Aim of the exercise — Return the data below unchanged, without images.

(Edit difference data)
....

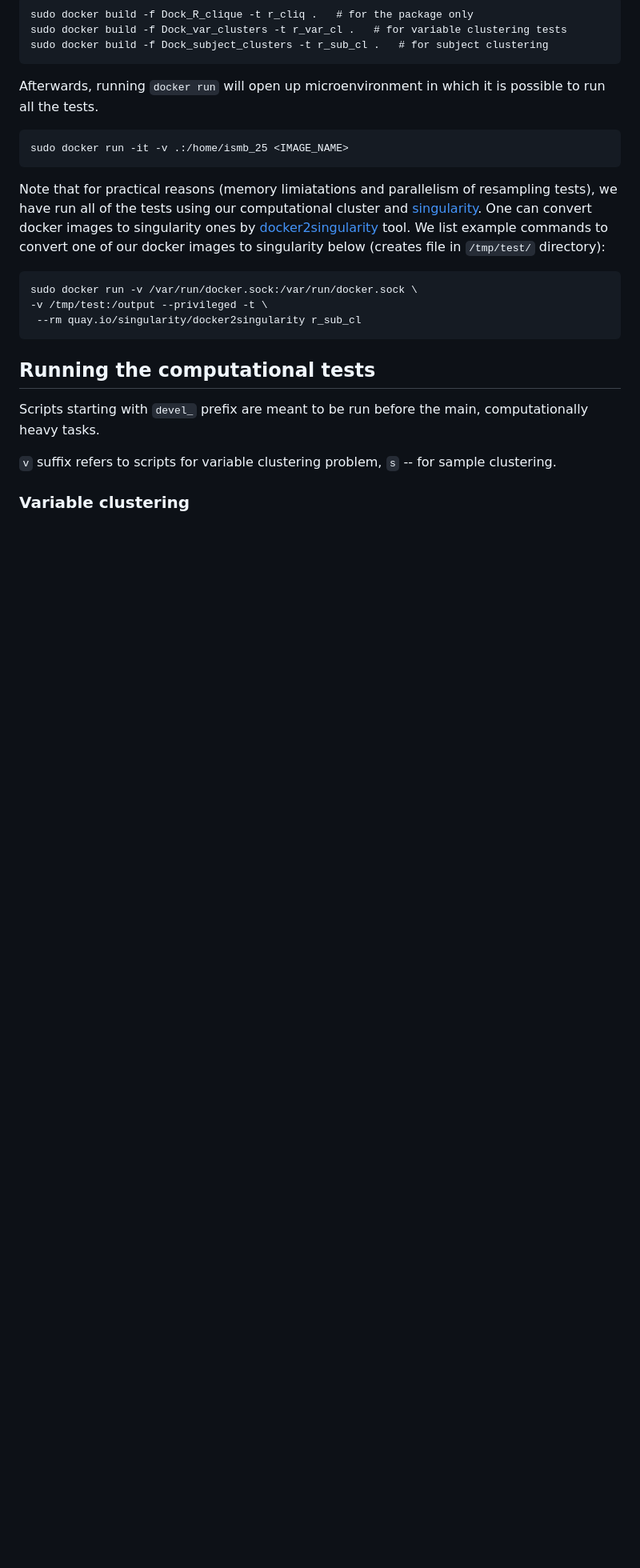
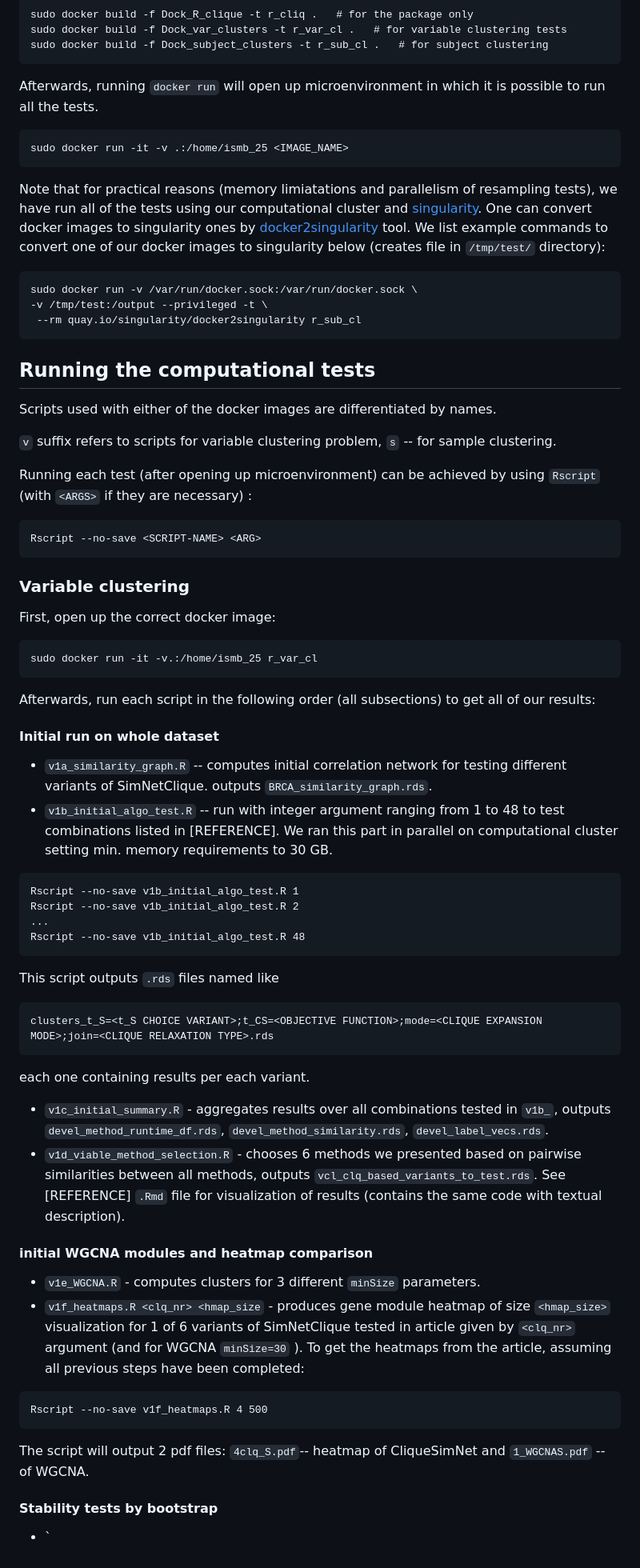
Before and after one commit to p100mma/simil_clq_clustering, a Markdown page: README.md, the part around the change. Shown at 80% size. Rendered like a GitHub page; blank space fills up the shorter version.

````diff
--- a/README.md
+++ b/README.md
@@ -112,9 +112,51 @@ sudo docker run -v /var/run/docker.sock:/var/run/docker.sock \
 
 ## Running the computational tests
 
-Scripts starting with `devel_` prefix are meant to be run before the main, computationally heavy tasks.
+Scripts used with either of the docker images are differentiated by names.
 
 `v` suffix refers to scripts for variable clustering problem, `s` -- for sample clustering.
 
+Running each test (after opening up microenvironment) can be achieved by using `Rscript` (with `<ARGS>` if they are necessary) :
+
+```
+Rscript --no-save <SCRIPT-NAME> <ARG>
+```
 
 ### Variable clustering
+
+First, open up the correct docker image:
+```
+sudo docker run -it -v.:/home/ismb_25 r_var_cl
+```
+Afterwards, run each script in the following order (all subsections) to get all of our results:
+
+#### Initial run on whole dataset
+
+- `v1a_similarity_graph.R` -- computes initial correlation network for testing different variants of SimNetClique. outputs `BRCA_similarity_graph.rds`.
+- `v1b_initial_algo_test.R` -- run with integer argument ranging from 1 to 48 to test combinations listed in [REFERENCE]. We ran this part in parallel on computational cluster setting min. memory requirements to 30 GB.
+```
+Rscript --no-save v1b_initial_algo_test.R 1
+Rscript --no-save v1b_initial_algo_test.R 2
+...
+Rscript --no-save v1b_initial_algo_test.R 48
+```
+This script outputs `.rds` files named like
+```
+clusters_t_S=<t_S CHOICE VARIANT>;t_CS=<OBJECTIVE FUNCTION>;mode=<CLIQUE EXPANSION MODE>;join=<CLIQUE RELAXATION TYPE>.rds
+```
+each one containing results per each variant.
+- `v1c_initial_summary.R` - aggregates results over all combinations tested in `v1b_`, outputs `devel_method_runtime_df.rds`, `devel_method_similarity.rds`, `devel_label_vecs.rds`.
+- `v1d_viable_method_selection.R` - chooses 6 methods we presented based on pairwise similarities between all methods, outputs `vcl_clq_based_variants_to_test.rds`. See [REFERENCE] `.Rmd` file for visualization of results (contains the same code with textual description).
+
+#### initial WGCNA modules and heatmap comparison
+
+- `v1e_WGCNA.R` - computes clusters for 3 different `minSize` parameters.
+- `v1f_heatmaps.R <clq_nr> <hmap_size` - produces gene module heatmap of size `<hmap_size>` visualization for 1 of 6 variants of SimNetClique  tested in article given by `<clq_nr>` argument (and for WGCNA `minSize=30` ). To get the heatmaps from the article, assuming all previous steps have been completed:
+```
+Rscript --no-save v1f_heatmaps.R 4 500
+```
+The script will output 2 pdf files: `4clq_S.pdf`-- heatmap of CliqueSimNet and `1_WGCNAS.pdf` -- of WGCNA.
+
+#### Stability tests by bootstrap
+
+- `
````
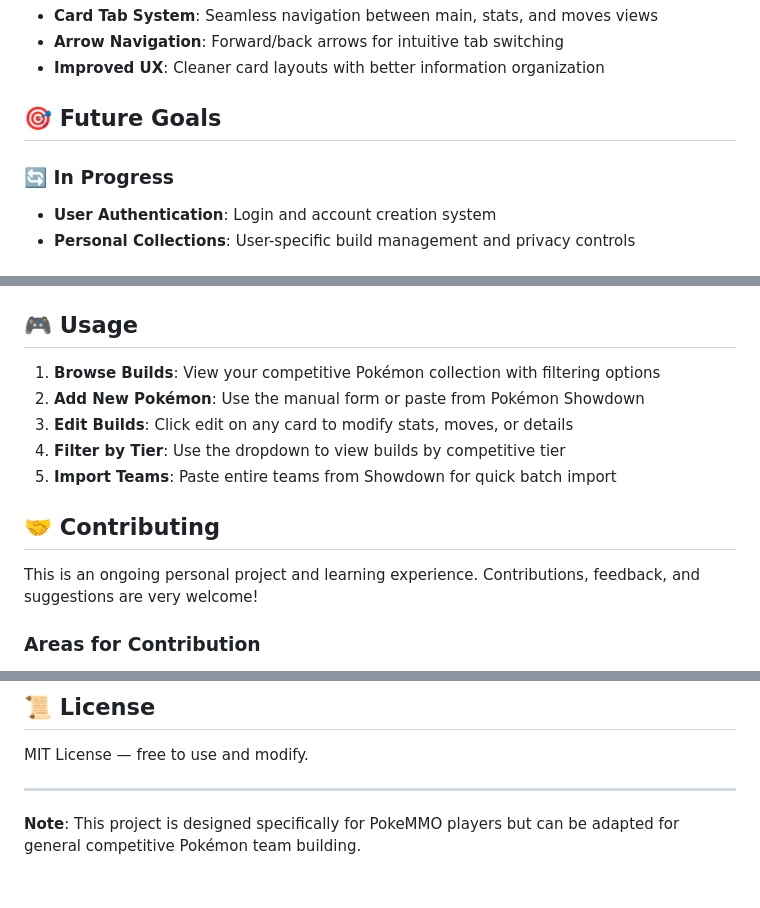
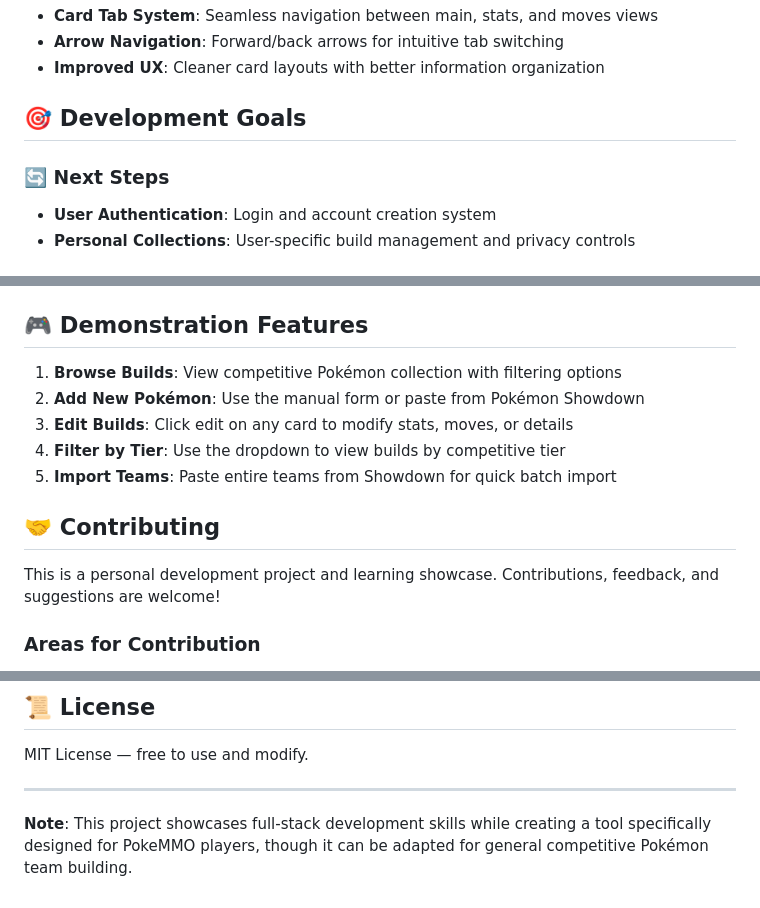
Before and after one commit to michaelprk/MMOJournal-Web, a Markdown page: README.md, 3 parts joined by grey strips. GitHub-like rendering.

```diff
--- a/README.md
+++ b/README.md
@@ -66,9 +66,9 @@ MMOJournal-Web is the web-based evolution of the MMOJournal CLI app — a person
 - **Arrow Navigation**: Forward/back arrows for intuitive tab switching
 - **Improved UX**: Cleaner card layouts with better information organization
 
-## 🎯 Future Goals
+## 🎯 Development Goals
 
-### 🔄 **In Progress**
+### 🔄 **Next Steps**
 - **User Authentication**: Login and account creation system
 - **Personal Collections**: User-specific build management and privacy controls
 
@@ -147,9 +147,9 @@ The backend provides the following endpoints:
 - `DELETE /api/pokemon-builds/:id` - Delete a build
 - `GET /api/pokeapi/*` - Proxy to PokeAPI
 
-## 🎮 Usage
+## 🎮 Demonstration Features
 
-1. **Browse Builds**: View your competitive Pokémon collection with filtering options
+1. **Browse Builds**: View competitive Pokémon collection with filtering options
 2. **Add New Pokémon**: Use the manual form or paste from Pokémon Showdown
 3. **Edit Builds**: Click edit on any card to modify stats, moves, or details
 4. **Filter by Tier**: Use the dropdown to view builds by competitive tier
@@ -157,7 +157,7 @@ The backend provides the following endpoints:
 
 ## 🤝 Contributing
 
-This is an ongoing personal project and learning experience. Contributions, feedback, and suggestions are very welcome!
+This is a personal development project and learning showcase. Contributions, feedback, and suggestions are welcome!
 
 ### **Areas for Contribution**
 - UI/UX improvements and accessibility
@@ -172,4 +172,4 @@ MIT License — free to use and modify.
 
 ---
 
-**Note**: This project is designed specifically for PokeMMO players but can be adapted for general competitive Pokémon team building.
+**Note**: This project showcases full-stack development skills while creating a tool specifically designed for PokeMMO players, though it can be adapted for general competitive Pokémon team building.
```
Also changed, not shown: other parts of README.md (+12 -12 lines).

....

Expected output —
Before and after one commit to p100mma/simil_clq_clustering, a Markdown page: README.md, the part around the change. Shown at 80% size. Rendered like a GitHub page; blank space fills up the shorter version.

````diff
--- a/README.md
+++ b/README.md
@@ -112,9 +112,51 @@ sudo docker run -v /var/run/docker.sock:/var/run/docker.sock \
 
 ## Running the computational tests
 
-Scripts starting with `devel_` prefix are meant to be run before the main, computationally heavy tasks.
+Scripts used with either of the docker images are differentiated by names.
 
 `v` suffix refers to scripts for variable clustering problem, `s` -- for sample clustering.
 
+Running each test (after opening up microenvironment) can be achieved by using `Rscript` (with `<ARGS>` if they are necessary) :
+
+```
+Rscript --no-save <SCRIPT-NAME> <ARG>
+```
 
 ### Variable clustering
+
+First, open up the correct docker image:
+```
+sudo docker run -it -v.:/home/ismb_25 r_var_cl
+```
+Afterwards, run each script in the following order (all subsections) to get all of our results:
+
+#### Initial run on whole dataset
+
+- `v1a_similarity_graph.R` -- computes initial correlation network for testing different variants of SimNetClique. outputs `BRCA_similarity_graph.rds`.
+- `v1b_initial_algo_test.R` -- run with integer argument ranging from 1 to 48 to test combinations listed in [REFERENCE]. We ran this part in parallel on computational cluster setting min. memory requirements to 30 GB.
+```
+Rscript --no-save v1b_initial_algo_test.R 1
+Rscript --no-save v1b_initial_algo_test.R 2
+...
+Rscript --no-save v1b_initial_algo_test.R 48
+```
+This script outputs `.rds` files named like
+```
+clusters_t_S=<t_S CHOICE VARIANT>;t_CS=<OBJECTIVE FUNCTION>;mode=<CLIQUE EXPANSION MODE>;join=<CLIQUE RELAXATION TYPE>.rds
+```
+each one containing results per each variant.
+- `v1c_initial_summary.R` - aggregates results over all combinations tested in `v1b_`, outputs `devel_method_runtime_df.rds`, `devel_method_similarity.rds`, `devel_label_vecs.rds`.
+- `v1d_viable_method_selection.R` - chooses 6 methods we presented based on pairwise similarities between all methods, outputs `vcl_clq_based_variants_to_test.rds`. See [REFERENCE] `.Rmd` file for visualization of results (contains the same code with textual description).
+
+#### initial WGCNA modules and heatmap comparison
+
+- `v1e_WGCNA.R` - computes clusters for 3 different `minSize` parameters.
+- `v1f_heatmaps.R <clq_nr> <hmap_size` - produces gene module heatmap of size `<hmap_size>` visualization for 1 of 6 variants of SimNetClique  tested in article given by `<clq_nr>` argument (and for WGCNA `minSize=30` ). To get the heatmaps from the article, assuming all previous steps have been completed:
+```
+Rscript --no-save v1f_heatmaps.R 4 500
+```
+The script will output 2 pdf files: `4clq_S.pdf`-- heatmap of CliqueSimNet and `1_WGCNAS.pdf` -- of WGCNA.
+
+#### Stability tests by bootstrap
+
+- `
````
Before and after one commit to michaelprk/MMOJournal-Web, a Markdown page: README.md, 3 parts joined by grey strips. GitHub-like rendering.

```diff
--- a/README.md
+++ b/README.md
@@ -66,9 +66,9 @@ MMOJournal-Web is the web-based evolution of the MMOJournal CLI app — a person
 - **Arrow Navigation**: Forward/back arrows for intuitive tab switching
 - **Improved UX**: Cleaner card layouts with better information organization
 
-## 🎯 Future Goals
+## 🎯 Development Goals
 
-### 🔄 **In Progress**
+### 🔄 **Next Steps**
 - **User Authentication**: Login and account creation system
 - **Personal Collections**: User-specific build management and privacy controls
 
@@ -147,9 +147,9 @@ The backend provides the following endpoints:
 - `DELETE /api/pokemon-builds/:id` - Delete a build
 - `GET /api/pokeapi/*` - Proxy to PokeAPI
 
-## 🎮 Usage
+## 🎮 Demonstration Features
 
-1. **Browse Builds**: View your competitive Pokémon collection with filtering options
+1. **Browse Builds**: View competitive Pokémon collection with filtering options
 2. **Add New Pokémon**: Use the manual form or paste from Pokémon Showdown
 3. **Edit Builds**: Click edit on any card to modify stats, moves, or details
 4. **Filter by Tier**: Use the dropdown to view builds by competitive tier
@@ -157,7 +157,7 @@ The backend provides the following endpoints:
 
 ## 🤝 Contributing
 
-This is an ongoing personal project and learning experience. Contributions, feedback, and suggestions are very welcome!
+This is a personal development project and learning showcase. Contributions, feedback, and suggestions are welcome!
 
 ### **Areas for Contribution**
 - UI/UX improvements and accessibility
@@ -172,4 +172,4 @@ MIT License — free to use and modify.
 
 ---
 
-**Note**: This project is designed specifically for PokeMMO players but can be adapted for general competitive Pokémon team building.
+**Note**: This project showcases full-stack development skills while creating a tool specifically designed for PokeMMO players, though it can be adapted for general competitive Pokémon team building.
```
Also changed, not shown: other parts of README.md (+12 -12 lines).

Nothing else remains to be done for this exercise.